WASHINGTON, D.C., U.S. — The National Grain and Feed Association (NGFA) testified on Oct. 2 that two specific elements of a rulemaking proposal issued by the Commodity Futures Trading Commission (CFTC) would "dramatically increase customer risk," having the opposite of its intended effect.

In testimony presented at a hearing conducted by the U.S. House Agriculture Committee's Subcommittee on General Farm Commodities and Risk Management, the NGFA said that for years, grain hedgers and futures commission merchants (FCMs) have relied on a consistent interpretation of the Commodity Exchange Act by the CFTC.

"Unfortunately, in the name of customer protection, that interpretation recently has been thrown into question by a new proposal from the CFTC that we believe would dramatically increase customer risk," said MJ Anderson, regional sales manager for The Andersons Inc, Union City, Tennessee, U.S., who testified on behalf of NGFA.

"The rule seeks to bolster futures customer protections - a laudable goal that the NGFA supports fully," testified Anderson, a member of the NGFA's Risk Management Committee.  "However two very troublesome provisions would have the perverse effect of significantly increasing financial risk to futures customers - and in the process, dramatically changing the way business has been conducted in futures markets for decades."
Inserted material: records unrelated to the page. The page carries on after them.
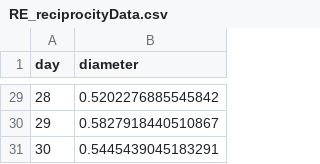
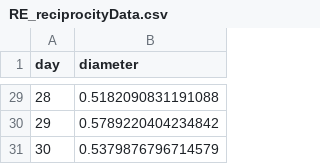
Before and after one commit to Villone96/MMORPG-Game-Analysis, a CSV file: Dash/Reciprocity/RE_reciprocityData.csv, drawn as a sheet; only a part is shown, gaps mark what is left out; the diff covers the shown part only.

```diff
--- a/Dash/Reciprocity/RE_reciprocityData.csv
+++ b/Dash/Reciprocity/RE_reciprocityData.csv
@@ -29,3 +29,3 @@ day,diameter
-28,0.5202276885545842
-29,0.5827918440510867
-30,0.5445439045183291
+28,0.5182090831191088
+29,0.5789220404234842
+30,0.5379876796714579
```
Also changed, not shown: 27 edited cells elsewhere in this file, Dash/Density/DE_densityData.csv, Dash/Reciprocity/RE_reciprocityMData.csv, 24 other files.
The first provision of the proposed rule cited by the NGFA would decrease the time in which customers' margin calls must arrive to their FCM from the current three days to just one day.  If it didn't, the FCM would be required by the CFTC to take a capital charge for that "under-margined" amount.

The second provision would change the timing of FCMs' calculation of "residual interest," which are the funds the FCM contributes from its own money to "top-up" customer accounts until margin calls are received.  For decades, this provision of the Commodity Exchange Act has been interpreted by the agency as allowing a period of time for FCMs to do so.  But now, the CFTC's proposal seeks to change that consistent historical interpretation to require that every customer be fully margined on a 24/7 basis.

"We believe strongly that neither proposal accomplishes the commission's stated goal of enhancing customer protection," the NGFA testified.  "To the contrary, customers would be sending much larger amounts to their FCMs, leading to much greater volume of funds at risk if another MF Global situation occurs."

In fact, Anderson testified, "if this rule had been in place when MF Global failed, perhaps twice as much customer money would have been missing and a correspondingly larger amount still would not be returned to customers."

In its testimony, the NGFA also cited a Sept. 18 letter to the CFTC commissioners signed by 21 national organizations - including NGFA - warning of negative consequences if the two troublesome provisions were implemented, including the following:
• Many producers who use futures directly will be discouraged from using futures markets to hedge their production risk.
• Due to the significantly increased funding requirements of pre-margining - perhaps nearly double the amounts currently required - many small agribusiness hedgers will be forced to consider alternative risk management tools or be forced out of the market.
• Futures customers will be compelled to send excess margin money to their FCMs in anticipation of future market movements on existing positions - many billions of dollars more than needed to cover existing positions.  The letter noted this is the last thing customers want to do now, in the wake of MF Global and Peregrine Financial Group insolvencies.

In addition, the joint letter and the NGFA's testimony both urged the CFTC to conduct serious cost-benefit analysis before any further action on the capital change and residual interest provisions.